(3) If a fixed-price incentive contract is contemplated, the contracting officer may use the clause with its Alternate III.

(4) If it is anticipated that recovery of the warranted item will involve considerable Government expense for disassembly and/or reassembly of larger items, the contracting officer may use the clause with its Alternate IV.

(c)(1) The contracting officer may insert a clause substantially the same as the clause at 52.246-19, Warranty of Systems and Equipment under Performance Specifications or Design Criteria, in solicitations and contracts when performance specifications or design are of major importance; a fixed-price supply, service, or research and development contract for systems and equipment is contemplated; and the use of a warranty clause has been approved under agency procedures.
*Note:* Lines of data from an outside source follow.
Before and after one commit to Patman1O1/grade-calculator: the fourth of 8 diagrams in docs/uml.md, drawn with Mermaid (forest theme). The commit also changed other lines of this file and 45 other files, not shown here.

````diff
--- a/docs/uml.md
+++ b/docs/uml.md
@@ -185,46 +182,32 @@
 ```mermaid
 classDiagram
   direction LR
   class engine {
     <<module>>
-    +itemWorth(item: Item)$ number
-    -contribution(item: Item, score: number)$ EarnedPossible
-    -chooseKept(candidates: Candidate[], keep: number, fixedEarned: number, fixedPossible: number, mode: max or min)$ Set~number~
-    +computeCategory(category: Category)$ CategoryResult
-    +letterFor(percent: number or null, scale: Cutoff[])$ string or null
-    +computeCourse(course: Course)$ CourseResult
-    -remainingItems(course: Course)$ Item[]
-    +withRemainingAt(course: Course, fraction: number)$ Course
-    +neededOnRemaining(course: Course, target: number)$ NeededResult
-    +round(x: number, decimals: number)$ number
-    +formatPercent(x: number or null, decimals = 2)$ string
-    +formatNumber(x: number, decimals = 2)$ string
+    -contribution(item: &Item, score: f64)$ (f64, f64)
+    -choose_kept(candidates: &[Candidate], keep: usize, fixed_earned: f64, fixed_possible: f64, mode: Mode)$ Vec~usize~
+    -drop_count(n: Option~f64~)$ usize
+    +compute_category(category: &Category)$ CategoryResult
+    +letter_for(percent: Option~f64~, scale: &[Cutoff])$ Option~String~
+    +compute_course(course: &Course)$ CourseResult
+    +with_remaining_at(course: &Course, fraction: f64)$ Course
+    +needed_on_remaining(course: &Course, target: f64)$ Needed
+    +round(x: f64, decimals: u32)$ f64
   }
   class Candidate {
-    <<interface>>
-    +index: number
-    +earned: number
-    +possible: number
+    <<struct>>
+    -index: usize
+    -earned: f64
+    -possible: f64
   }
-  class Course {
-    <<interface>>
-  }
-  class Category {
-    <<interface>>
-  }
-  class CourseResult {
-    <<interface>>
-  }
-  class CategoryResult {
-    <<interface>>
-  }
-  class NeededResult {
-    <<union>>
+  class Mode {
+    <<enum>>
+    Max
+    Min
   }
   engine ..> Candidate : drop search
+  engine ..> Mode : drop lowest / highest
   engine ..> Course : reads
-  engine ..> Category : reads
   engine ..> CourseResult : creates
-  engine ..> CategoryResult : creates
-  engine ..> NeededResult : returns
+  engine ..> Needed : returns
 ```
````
(2) If it is desirable to specify that necessary transportation incident to correction or replacement will be at the Government’s expense (as might be the case if, for example, the cost of a warranty would otherwise be prohibitive), the contracting officer may use the clause with its Alternate I.

(3) If a fixed-price incentive contract is contemplated, the contracting officer may use the clause with its Alternate II.

(4) If it is anticipated that recovery of the warranted item will involve considerable Government expense for disassembly and/or reassembly of larger items, the contracting officer may use the clause with its Alternate III.

(d) The contracting officer may insert a clause substantially the same as the clause at 52.246-20, Warranty of Services, in solicitations and contracts for services when a fixed-price contract for services is contemplated and the use of warranty clause has been approved under agency procedures; unless a clause substantially the same as the clause at 52.246-19, Warranty of Systems and Equipment under Performance Specifications or Design Criteria, has been used.

(e)(1) The contracting officer may insert a clause substantially the same as the clause at 52.246-21, Warranty of Construction, in solicitations and contracts when a fixed-price construction contract (see 46.705(c)) is contemplated and the use of a warranty clause has been approved under agency procedures.

(2) If the Government specifies in the contract the use of any equipment by “brand name and model,” the contracting officer may use the clause with its Alternate I.

PreviousNext